Well what a run of good fishing we’ve had as we move out of winter and into spring.
From the start of August and into September the numbers of sailfish and black marlin only a few miles from shore have been truly world class and Exmouth’s billfish on fly fishery is proving to be wide open for exploration. The fantastic thing about the fishing is that all the action happens only a few miles from shore with the average size of the sails being 20 to 30kg and the black marlin ranging from 10 to 120 kg.
The billfish are mainly teased to the back of the boat by running a hookless teaser. When the fish come up to hit the teaser, they are carefully coaxed closer in while the angler prepares to make a cast with the fly, at the right moment once the boat has been taken out of gear.
The ideal gear required to catch these fish on fly is a good 10 – 12 wt outfit. These are big, strong fish and it’s important to make sure the fish are brought to the boat in good time so as not to stress or tire the billfish unnecessarily. Average fight time for the sailfish is around 15 minutes using good angles, the correct application of pressure through the rod and efficient boat driving.
For many years I thought that catching a billfish on fly was the domain of professional and wealthy big game hunters. But with modern techniques, good numbers of fish and a comfortable platform to fish from, these magnificent fish are totally achievable to target on the fly. Exmouth’s billfish population are perfect fly rod size so if you are interested in adding one to your species list or pushing your skills and approach to the next level, please feel free to contact me here
Rods and reels need to be in top form, large arbour reels loaded with at least 350m of backing, double grip rods provide the ability to lift bigger fish.
Some anglers prefer to use single hooks, others prefer a tandem rigged fly which provide a far greater hookup rate. There are many methods to rig tandem hooks, the simplest and most effective method I have seen is to snell two hooks as opposed to using wire and crimps. For snelling, an upturned eye is needed so mainline can pass through the eye of the hook unobscured – the best hooks I have found for this are Gammakatsu Octopus size 6/0. The hooks are joined using 100lb mono with the rear hook tied first, then the front.
The flies that seem to work best for sails are the Cam Sigler popperhead flies in pink. These match the size and colour of the teaser and seem to get the most bites.
Lines that work best fishing these flies are full floaters or intermediate lines because sometimes the angler will be required to make another cast at the fish and lift the fly off the water, or create some surface disturbance by popping the fly to get the fish’s attention. Sinking lines work best when fishing flashy profile flies as they quickly pull the fly down into the water where the fish can see it.
One of the things that truly makes Exmouth such a world class destination is that anglers can spend half a day fishing inshore for species like bones, permit, trevally and queenfish, then head only a few miles from shore and fish for billfish on the fly in the same day. Below is a pic of Tom Gordon who managed this lovely sailfish and a bonefish in the same day – hence the reason for the smile.

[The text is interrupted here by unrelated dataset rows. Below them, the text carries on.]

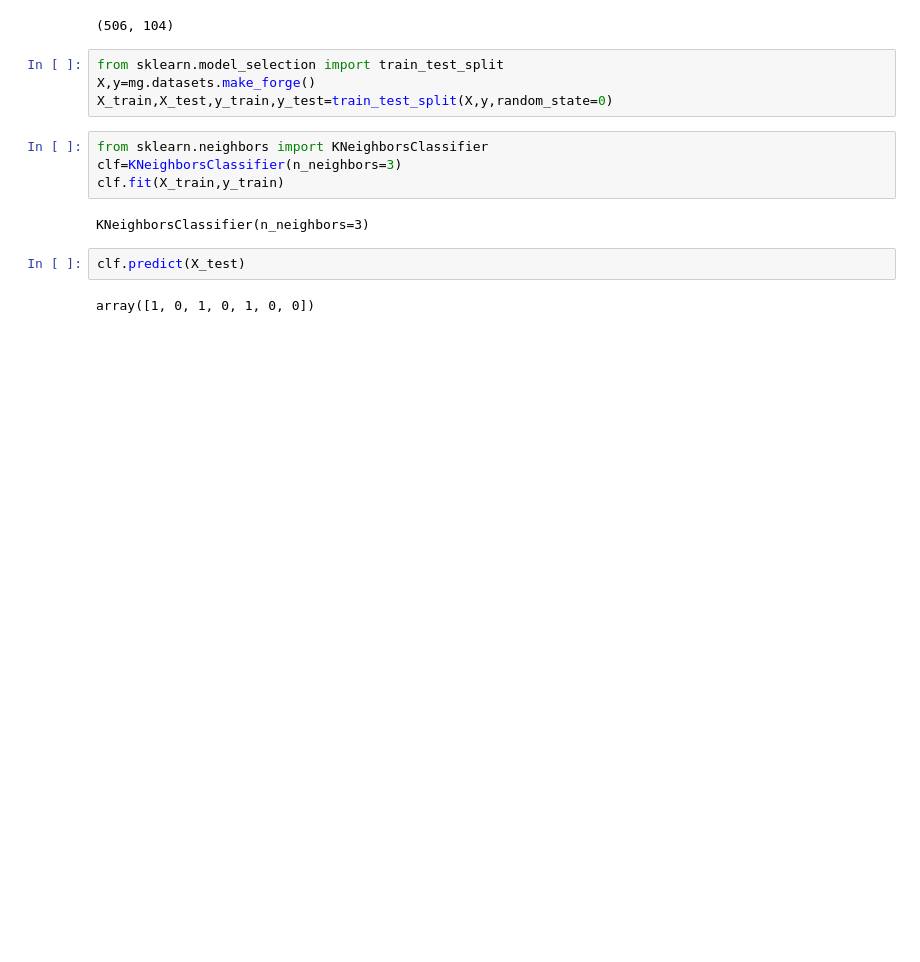
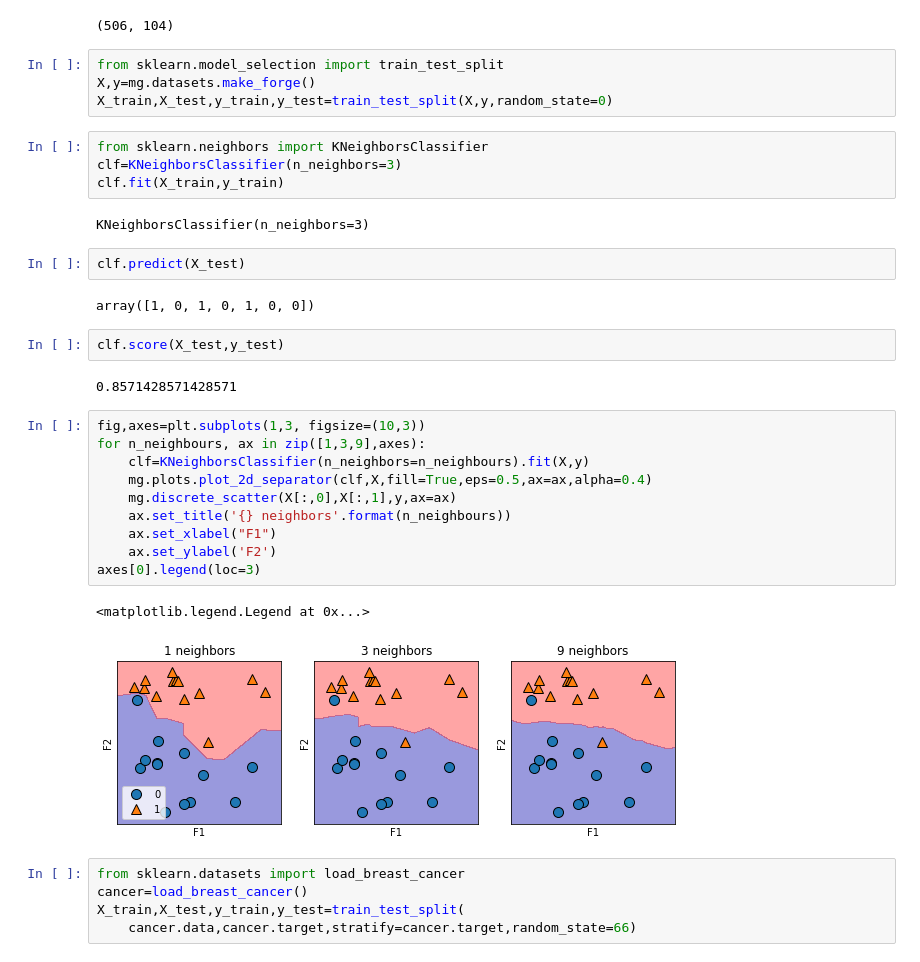
Before and after one commit to shashwatsaket46/PythonProjects, a Jupyter notebook: MachineLearningP.ipynb, the cells around one changed output. Cells and saved outputs as stored; diff of their text form; blank space fills up the shorter version.

```diff
--- a/MachineLearningP.ipynb
+++ b/MachineLearningP.ipynb
@@ -105,3 +105,25 @@ KNeighborsClassifier(n_neighbors=3)
 clf.predict(X_test)
 # %% [output]
 array([1, 0, 1, 0, 1, 0, 0])
+# %%
+clf.score(X_test,y_test)
+# %% [output]
+0.8571428571428571
+# %%
+fig,axes=plt.subplots(1,3, figsize=(10,3))
+for n_neighbours, ax in zip([1,3,9],axes):
+    clf=KNeighborsClassifier(n_neighbors=n_neighbours).fit(X,y)
+    mg.plots.plot_2d_separator(clf,X,fill=True,eps=0.5,ax=ax,alpha=0.4)
+    mg.discrete_scatter(X[:,0],X[:,1],y,ax=ax)
+    ax.set_title('{} neighbors'.format(n_neighbours))
+    ax.set_xlabel("F1")
+    ax.set_ylabel('F2')
+axes[0].legend(loc=3)
+# %% [output]
+<matplotlib.legend.Legend at 0x...>
+[figure, added]
+# %%
+from sklearn.datasets import load_breast_cancer
+cancer=load_breast_cancer()
+X_train,X_test,y_train,y_test=train_test_split(
+    cancer.data,cancer.target,stratify=cancer.target,random_state=66)
```
Also changed, not shown: parts of 2 cells of this notebook.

Exmouth sailfish on fly – these are perfect fly rod targets.
You never quite know what will come up on the teaser, sometimes it’s a sailfish, other times it’s a black marlin, other times spanish mackerel, dorado or even wahoo.

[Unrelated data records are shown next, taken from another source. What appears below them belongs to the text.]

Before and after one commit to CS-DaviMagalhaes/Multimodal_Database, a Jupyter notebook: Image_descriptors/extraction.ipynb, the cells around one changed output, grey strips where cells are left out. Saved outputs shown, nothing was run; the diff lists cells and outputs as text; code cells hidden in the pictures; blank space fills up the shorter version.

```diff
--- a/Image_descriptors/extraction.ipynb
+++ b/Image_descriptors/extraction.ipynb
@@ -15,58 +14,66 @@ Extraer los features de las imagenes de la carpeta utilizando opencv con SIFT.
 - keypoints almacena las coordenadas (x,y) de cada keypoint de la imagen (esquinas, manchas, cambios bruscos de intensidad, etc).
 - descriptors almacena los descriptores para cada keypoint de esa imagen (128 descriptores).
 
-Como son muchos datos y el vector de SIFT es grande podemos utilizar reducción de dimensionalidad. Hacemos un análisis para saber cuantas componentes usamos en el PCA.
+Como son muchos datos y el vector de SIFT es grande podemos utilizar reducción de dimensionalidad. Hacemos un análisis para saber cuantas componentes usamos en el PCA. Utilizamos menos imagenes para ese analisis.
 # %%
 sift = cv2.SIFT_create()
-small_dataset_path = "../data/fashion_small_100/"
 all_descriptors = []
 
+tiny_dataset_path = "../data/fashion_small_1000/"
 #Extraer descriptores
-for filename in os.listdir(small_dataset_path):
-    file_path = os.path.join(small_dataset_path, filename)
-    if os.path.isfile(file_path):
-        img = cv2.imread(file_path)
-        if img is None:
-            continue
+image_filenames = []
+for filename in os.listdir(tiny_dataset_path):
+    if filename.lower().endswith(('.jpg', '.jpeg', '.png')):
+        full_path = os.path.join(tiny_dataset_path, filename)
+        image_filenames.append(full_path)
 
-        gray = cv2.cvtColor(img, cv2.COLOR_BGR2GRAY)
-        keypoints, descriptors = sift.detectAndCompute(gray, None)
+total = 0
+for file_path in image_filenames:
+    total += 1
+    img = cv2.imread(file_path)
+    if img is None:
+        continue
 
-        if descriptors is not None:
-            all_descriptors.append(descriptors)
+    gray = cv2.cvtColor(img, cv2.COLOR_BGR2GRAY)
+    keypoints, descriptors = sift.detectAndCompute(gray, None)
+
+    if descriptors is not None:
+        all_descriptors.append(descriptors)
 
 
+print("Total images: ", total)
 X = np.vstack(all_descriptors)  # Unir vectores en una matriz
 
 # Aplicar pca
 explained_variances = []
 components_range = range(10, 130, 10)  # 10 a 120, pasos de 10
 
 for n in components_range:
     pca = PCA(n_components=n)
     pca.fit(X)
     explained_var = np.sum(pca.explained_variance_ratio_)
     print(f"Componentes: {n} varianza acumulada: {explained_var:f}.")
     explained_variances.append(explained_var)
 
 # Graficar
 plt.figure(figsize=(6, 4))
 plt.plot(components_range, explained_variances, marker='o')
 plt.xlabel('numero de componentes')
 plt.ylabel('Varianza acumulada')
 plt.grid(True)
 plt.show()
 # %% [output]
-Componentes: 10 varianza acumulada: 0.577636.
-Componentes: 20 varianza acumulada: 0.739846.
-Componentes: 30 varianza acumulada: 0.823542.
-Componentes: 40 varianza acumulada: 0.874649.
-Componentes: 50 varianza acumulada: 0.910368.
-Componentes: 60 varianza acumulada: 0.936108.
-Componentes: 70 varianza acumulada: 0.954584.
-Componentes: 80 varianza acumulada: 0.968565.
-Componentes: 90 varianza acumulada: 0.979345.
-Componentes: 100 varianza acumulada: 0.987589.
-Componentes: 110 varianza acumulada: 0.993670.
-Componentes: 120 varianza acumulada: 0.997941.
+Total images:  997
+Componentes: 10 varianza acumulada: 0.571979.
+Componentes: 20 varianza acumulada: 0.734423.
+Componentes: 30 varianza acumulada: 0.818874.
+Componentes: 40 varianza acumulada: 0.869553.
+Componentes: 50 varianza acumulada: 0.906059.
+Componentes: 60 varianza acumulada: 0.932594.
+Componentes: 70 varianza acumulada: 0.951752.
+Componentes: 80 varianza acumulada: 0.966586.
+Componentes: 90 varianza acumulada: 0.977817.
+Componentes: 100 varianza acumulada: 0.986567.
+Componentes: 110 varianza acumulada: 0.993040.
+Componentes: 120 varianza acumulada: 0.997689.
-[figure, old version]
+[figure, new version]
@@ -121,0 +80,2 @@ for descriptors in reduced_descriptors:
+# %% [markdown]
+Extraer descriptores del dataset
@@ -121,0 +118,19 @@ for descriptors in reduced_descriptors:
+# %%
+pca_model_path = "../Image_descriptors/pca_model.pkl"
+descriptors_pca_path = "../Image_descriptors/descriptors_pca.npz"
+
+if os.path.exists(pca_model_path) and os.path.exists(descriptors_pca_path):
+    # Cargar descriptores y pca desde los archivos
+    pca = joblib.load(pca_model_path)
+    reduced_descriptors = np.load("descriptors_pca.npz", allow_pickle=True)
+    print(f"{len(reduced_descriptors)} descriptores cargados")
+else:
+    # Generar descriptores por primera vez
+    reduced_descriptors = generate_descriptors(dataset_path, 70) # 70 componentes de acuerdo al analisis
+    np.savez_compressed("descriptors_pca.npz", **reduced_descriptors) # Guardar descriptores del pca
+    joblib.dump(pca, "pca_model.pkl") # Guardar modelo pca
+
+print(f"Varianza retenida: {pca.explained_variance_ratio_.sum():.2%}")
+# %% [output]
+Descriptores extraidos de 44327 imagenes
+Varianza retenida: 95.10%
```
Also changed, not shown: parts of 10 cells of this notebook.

Here’s a photo of interstate trout fisherman Pete Guy giving the thumbs up early on in the fight as he’s connected to a rather large black marlin that he cast to, little did we know that this amazingly strong fish would tow us almost 7km from where we hooked it, for over 4 hours!

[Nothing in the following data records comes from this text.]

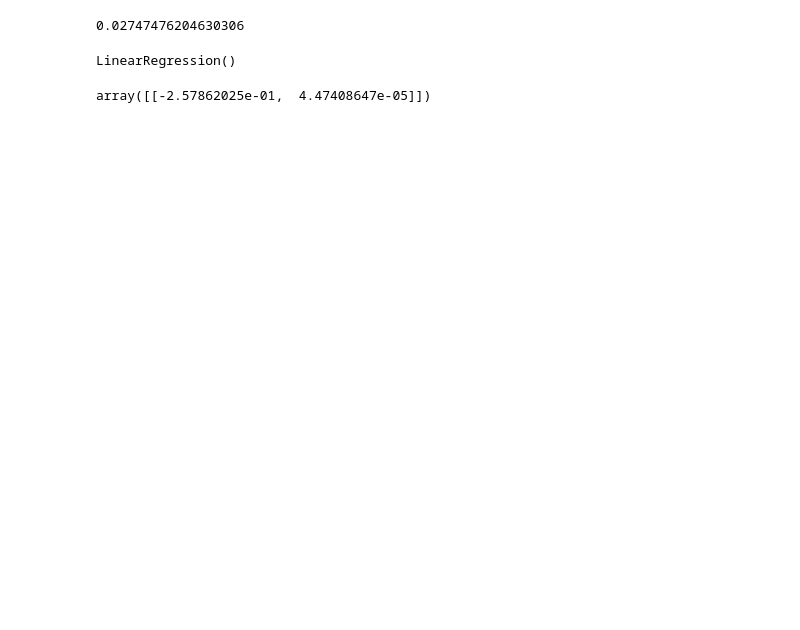
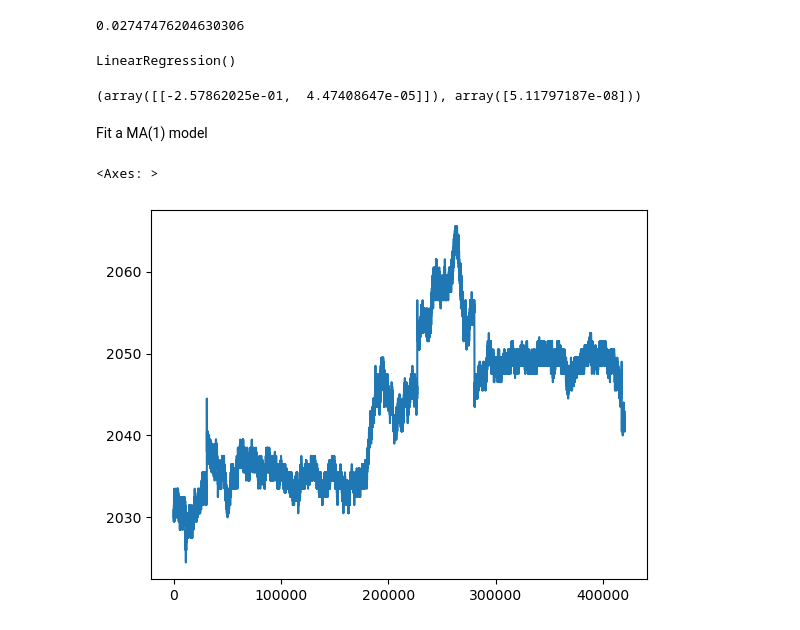
Before and after one commit to Edwin-yin/imc-prosperity-2, a Jupyter notebook: round3_new/kelp-research.ipynb, the cells around one changed output. Cells and saved outputs as stored; diff of their text form; code cells hidden in the pictures; blank space fills up the shorter version.

```diff
--- a/round3_new/kelp-research.ipynb
+++ b/round3_new/kelp-research.ipynb
@@ -81,6 +99,13 @@ lr.fit(df_kelp[['rtn', 'imb']].shift().values[2:], df_kelp['rtn'].values[2:].res
 # %% [output]
 LinearRegression()
 # %%
-lr.coef_
+lr.coef_, lr.intercept_
 # %% [output]
-array([[-2.57862025e-01,  4.47408647e-05]])
+(array([[-2.57862025e-01,  4.47408647e-05]]), array([5.11797187e-08]))
+# %% [markdown]
+Fit a MA(1) model
+# %%
+df_kelp['mid_price'].plot()
+# %% [output]
+<Axes: >
+[figure, added]
```
Also changed, not shown: parts of 5 cells of this notebook, 9 other files.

If you’re interested in targeting billfish on fly in Exmouth, or for any other inquiries about guided fishing and available dates, please contact me here